With an individual taxpayer identification number (ITIN), good credit and proof of tax filing, those who aren't legal permanent residents can qualify for a fixed-rate “ITIN mortgage.”

The estimated $3 billion ITIN mortgage market makes up only a tiny fraction of the overall U.S. mortgage market, which originated $2.4 trillion in loans last year.

Yet the borrowers who have ITIN mortgages have proven to be some of the sturdiest as foreclosures climb to record highs.

Banks aren't required to keep track of how many ITIN home loans they give, so it's difficult to find accurate data on them.

But according to estimates from the Hispanic National Mortgage Association and local lenders, less than 1 percent of ITIN loans have gone into foreclosure. That compares with 1.2 percent for prime mortgages and nearly 11 percent for subprime mortgages given to borrowers with poor credit history, according to the latest data from the Mortgage Bankers Association.

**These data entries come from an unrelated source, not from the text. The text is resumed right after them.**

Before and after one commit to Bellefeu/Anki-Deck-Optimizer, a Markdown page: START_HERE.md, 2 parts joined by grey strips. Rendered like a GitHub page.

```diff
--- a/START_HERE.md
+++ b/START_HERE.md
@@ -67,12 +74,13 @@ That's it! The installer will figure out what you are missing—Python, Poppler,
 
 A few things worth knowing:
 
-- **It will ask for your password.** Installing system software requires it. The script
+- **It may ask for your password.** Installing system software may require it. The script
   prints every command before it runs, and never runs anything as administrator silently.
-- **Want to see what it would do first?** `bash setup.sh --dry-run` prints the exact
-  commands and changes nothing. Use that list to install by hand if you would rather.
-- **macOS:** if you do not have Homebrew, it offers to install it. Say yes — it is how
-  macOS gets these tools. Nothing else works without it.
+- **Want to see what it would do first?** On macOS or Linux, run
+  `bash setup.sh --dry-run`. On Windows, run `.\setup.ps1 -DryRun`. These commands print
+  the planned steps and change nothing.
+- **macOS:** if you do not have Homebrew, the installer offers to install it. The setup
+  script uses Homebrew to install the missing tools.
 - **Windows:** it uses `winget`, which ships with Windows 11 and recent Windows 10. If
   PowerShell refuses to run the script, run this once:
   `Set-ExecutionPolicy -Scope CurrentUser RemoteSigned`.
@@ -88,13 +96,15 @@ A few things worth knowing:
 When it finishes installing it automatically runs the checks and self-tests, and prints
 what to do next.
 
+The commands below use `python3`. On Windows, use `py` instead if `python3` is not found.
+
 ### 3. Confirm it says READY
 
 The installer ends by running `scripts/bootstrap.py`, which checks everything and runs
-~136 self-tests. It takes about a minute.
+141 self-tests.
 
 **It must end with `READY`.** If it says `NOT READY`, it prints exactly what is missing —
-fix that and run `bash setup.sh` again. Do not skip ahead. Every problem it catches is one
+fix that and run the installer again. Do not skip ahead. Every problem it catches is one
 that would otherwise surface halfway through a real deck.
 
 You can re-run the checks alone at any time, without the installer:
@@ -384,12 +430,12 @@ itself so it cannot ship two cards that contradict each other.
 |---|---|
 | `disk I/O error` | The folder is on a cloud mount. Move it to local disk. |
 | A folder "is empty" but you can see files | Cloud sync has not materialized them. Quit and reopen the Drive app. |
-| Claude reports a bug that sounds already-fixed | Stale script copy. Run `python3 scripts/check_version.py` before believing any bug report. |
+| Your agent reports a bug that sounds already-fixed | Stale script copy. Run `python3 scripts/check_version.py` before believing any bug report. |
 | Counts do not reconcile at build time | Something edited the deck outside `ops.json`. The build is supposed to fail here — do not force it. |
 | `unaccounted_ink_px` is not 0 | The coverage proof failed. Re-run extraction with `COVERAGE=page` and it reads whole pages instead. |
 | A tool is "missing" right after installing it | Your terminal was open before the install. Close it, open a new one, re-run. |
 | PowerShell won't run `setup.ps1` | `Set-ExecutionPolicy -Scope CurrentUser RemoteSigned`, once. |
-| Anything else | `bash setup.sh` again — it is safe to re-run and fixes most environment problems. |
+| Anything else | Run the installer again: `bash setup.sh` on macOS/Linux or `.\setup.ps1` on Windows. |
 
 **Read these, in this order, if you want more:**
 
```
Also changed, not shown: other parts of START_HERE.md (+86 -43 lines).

Even with the economic downturn and rising immigration crackdowns threatening jobs for undocumented workers, the national numbers appear to be holding up in North Carolina. Among six banks in the Carolinas that have made an estimated 2,800 ITIN loans, 27 mortgages have gone into foreclosure.

Banco de la Gente, which has five branches across the state, reported seven of those. President Manuel Rey said four were caused by deportation, two by divorce and one by economic hardship.

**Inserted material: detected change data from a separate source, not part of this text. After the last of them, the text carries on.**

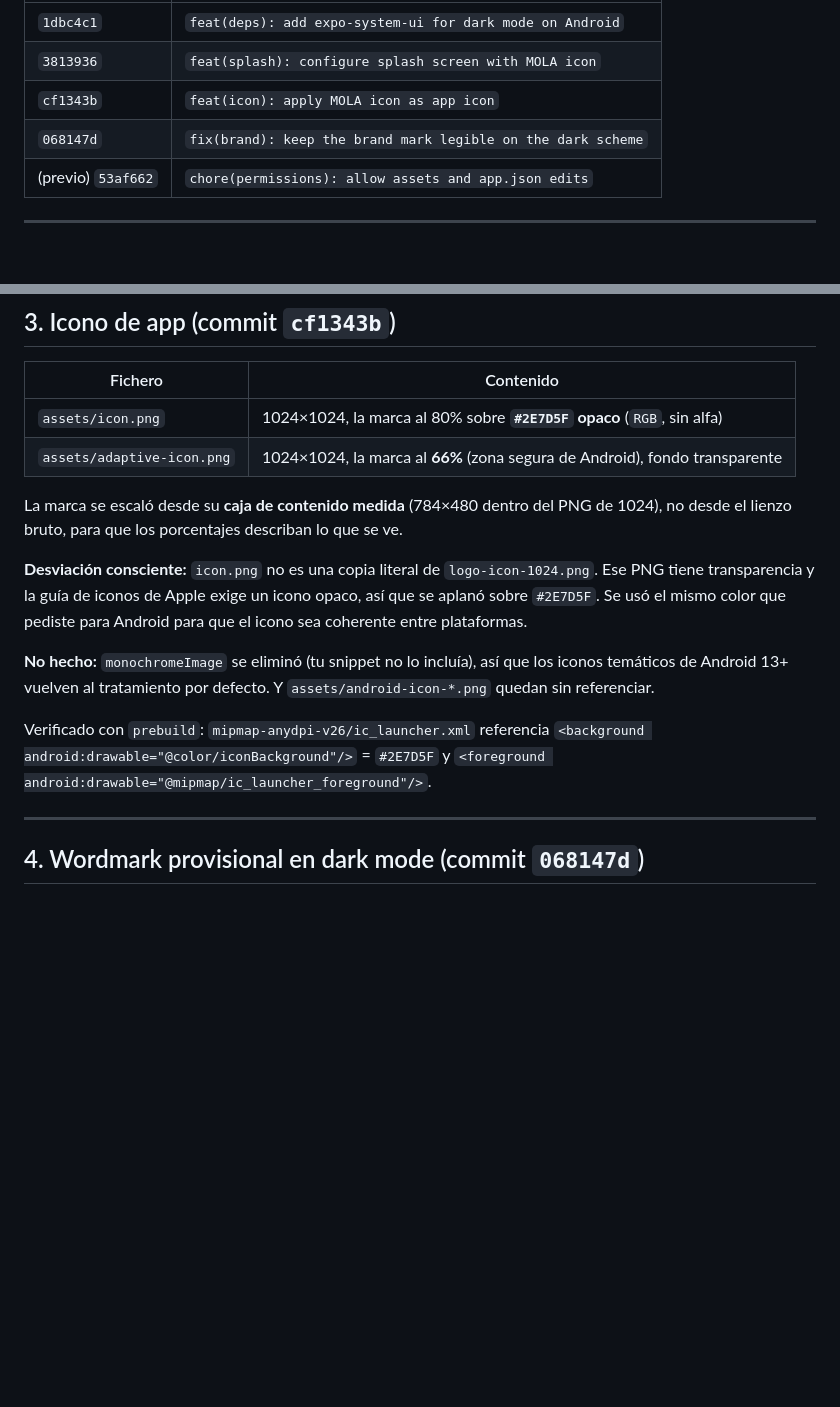
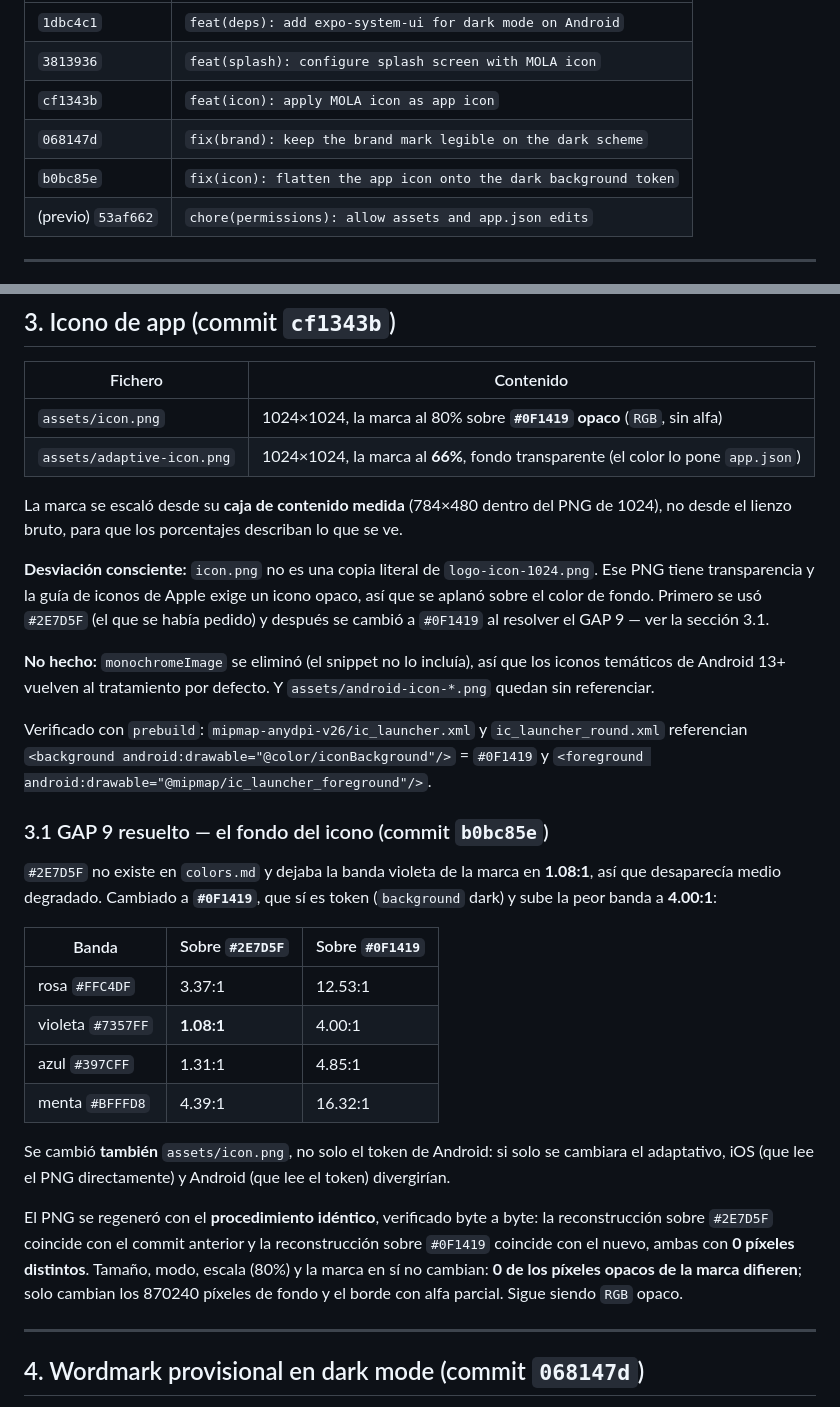
Before and after one commit to gregoryjp/Mola_Universe_MOBILE, a Markdown page: logs/mobile-design-v2-2026-09-17.md, 2 parts joined by grey strips. Drawn GitHub-style; blank space fills up the shorter version.

```diff
--- a/logs/mobile-design-v2-2026-09-17.md
+++ b/logs/mobile-design-v2-2026-09-17.md
@@ -13,6 +13,7 @@ wordmark provisional en dark mode. Cinco commits:
 | `3813936` | `feat(splash): configure splash screen with MOLA icon` |
 | `cf1343b` | `feat(icon): apply MOLA icon as app icon` |
 | `068147d` | `fix(brand): keep the brand mark legible on the dark scheme` |
+| `b0bc85e` | `fix(icon): flatten the app icon onto the dark background token` |
 | (previo) `53af662` | `chore(permissions): allow assets and app.json edits` |
 
 ---
@@ -72,24 +73,46 @@ y se auditó el proyecto nativo generado (luego eliminado, está en `.gitignore`
 
 | Fichero | Contenido |
 |---|---|
-| `assets/icon.png` | 1024×1024, la marca al 80% sobre **`#2E7D5F` opaco** (`RGB`, sin alfa) |
-| `assets/adaptive-icon.png` | 1024×1024, la marca al **66%** (zona segura de Android), fondo transparente |
+| `assets/icon.png` | 1024×1024, la marca al 80% sobre **`#0F1419` opaco** (`RGB`, sin alfa) |
+| `assets/adaptive-icon.png` | 1024×1024, la marca al **66%**, fondo transparente (el color lo pone `app.json`) |
 
 La marca se escaló desde su **caja de contenido medida** (784×480 dentro del PNG de 1024),
 no desde el lienzo bruto, para que los porcentajes describan lo que se ve.
 
 **Desviación consciente:** `icon.png` no es una copia literal de `logo-icon-1024.png`. Ese
 PNG tiene transparencia y la guía de iconos de Apple exige un icono opaco, así que se
-aplanó sobre `#2E7D5F`. Se usó el mismo color que pediste para Android para que el icono
-sea coherente entre plataformas.
+aplanó sobre el color de fondo. Primero se usó `#2E7D5F` (el que se había pedido) y después
+se cambió a `#0F1419` al resolver el GAP 9 — ver la sección 3.1.
 
-**No hecho:** `monochromeImage` se eliminó (tu snippet no lo incluía), así que los iconos
+**No hecho:** `monochromeImage` se eliminó (el snippet no lo incluía), así que los iconos
 temáticos de Android 13+ vuelven al tratamiento por defecto. Y `assets/android-icon-*.png`
 quedan sin referenciar.
 
-Verificado con `prebuild`: `mipmap-anydpi-v26/ic_launcher.xml` referencia
-`<background android:drawable="@color/iconBackground"/>` = `#2E7D5F` y
+Verificado con `prebuild`: `mipmap-anydpi-v26/ic_launcher.xml` y `ic_launcher_round.xml`
+referencian `<background android:drawable="@color/iconBackground"/>` = `#0F1419` y
 `<foreground android:drawable="@mipmap/ic_launcher_foreground"/>`.
+
+### 3.1 GAP 9 resuelto — el fondo del icono (commit `b0bc85e`)
+
+`#2E7D5F` no existe en `colors.md` y dejaba la banda violeta de la marca en **1.08:1**, así
+que desaparecía medio degradado. Cambiado a **`#0F1419`**, que sí es token (`background`
+dark) y sube la peor banda a **4.00:1**:
+
+| Banda | Sobre `#2E7D5F` | Sobre `#0F1419` |
+|---|---|---|
+| rosa `#FFC4DF` | 3.37:1 | 12.53:1 |
+| violeta `#7357FF` | **1.08:1** | 4.00:1 |
+| azul `#397CFF` | 1.31:1 | 4.85:1 |
+| menta `#BFFFD8` | 4.39:1 | 16.32:1 |
+
+Se cambió **también** `assets/icon.png`, no solo el token de Android: si solo se cambiara el
+adaptativo, iOS (que lee el PNG directamente) y Android (que lee el token) divergirían.
+
+El PNG se regeneró con el **procedimiento idéntico**, verificado byte a byte: la
+reconstrucción sobre `#2E7D5F` coincide con el commit anterior y la reconstrucción sobre
+`#0F1419` coincide con el nuevo, ambas con **0 píxeles distintos**. Tamaño, modo, escala
+(80%) y la marca en sí no cambian: **0 de los píxeles opacos de la marca difieren**; solo
+cambian los 870240 píxeles de fondo y el borde con alfa parcial. Sigue siendo `RGB` opaco.
 
 ---
 
```
Also changed, not shown: other parts of logs/mobile-design-v2-2026-09-17.md (+40 -11 lines).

Lenders predict that ITIN loan performance won't falter much even if the mortgage market continues tanking.

As for new loans, they say local demand remains steady even though the credit crunch now makes it harder to get one.

ITINs began around 2000

The Internal Revenue Service has issued more than 12.5 million taxpayer ID numbers since 1996 to foreigners who weren't eligible for a Social Security number, including visa holders legally in the U.S., spouses of U.S. citizens and undocumented workers.

Community banks and credit unions began accepting the nine-digit numbers from mortgage applicants around 2000, most of them illegal immigrants with modest incomes. By law, banks must verify customers' identity, but they don't have to check immigration status.

Mostly smaller banks are making the loans.

A few large banks began accepting them in pilot programs, although many, including Bank of America, still shy away from this controversial practice.

Wachovia and Winston-Salem based BB&T take them in limited cases from legal permanent residents or those allowed to be in the U.S. with a visa.

Lenders say the mortgages have held up for a number of cultural and practical reasons:

Illegal immigrants who are serious enough to buy a home typically have families, steady jobs and a sense of community. They're especially careful to follow the rules to avoid drawing negative attention to themselves – and their legal status.

Immigrants often pay their mortgage before anything else, out of pride. They don't want to have to tell relatives back in their native countries that they couldn't keep a house or lose respect from a local Hispanic-oriented bank.

Smaller institutions geared toward Latino borrowers tend to be more careful about who gets approved for loans. They scrutinize ITIN applicants and may require more documents than they would for others, even subprime applicants. In addition to credit scores and tax documents, banks could ask to review utility or cell phone bills, rent payments and even receipts showing money sent home to relatives.

Latino immigrants buy homes they can truly afford because they're looking for a place to live, not something to turn around for a profit.

Latino immigrants frequently live with other adult family members, which means a higher household income and more people contributing to mortgage payments. If someone gets deported or loses a job, others can pick up the slack.

Miguel, whose last name has been withheld, was laid off from a job with a decorative rock company in Chester, S.C., not long after closing on his $70,000 house in Lancaster, S.C. But the 26-year-old hasn't had problems making mortgage payments because his wife, his sister and her husband, who also live with him, have jobs and pitch in.

Miguel said he still wants to return to Mexico some day, though he's now anchored to his Lancaster home. But he's not worried about having to unload a house yet.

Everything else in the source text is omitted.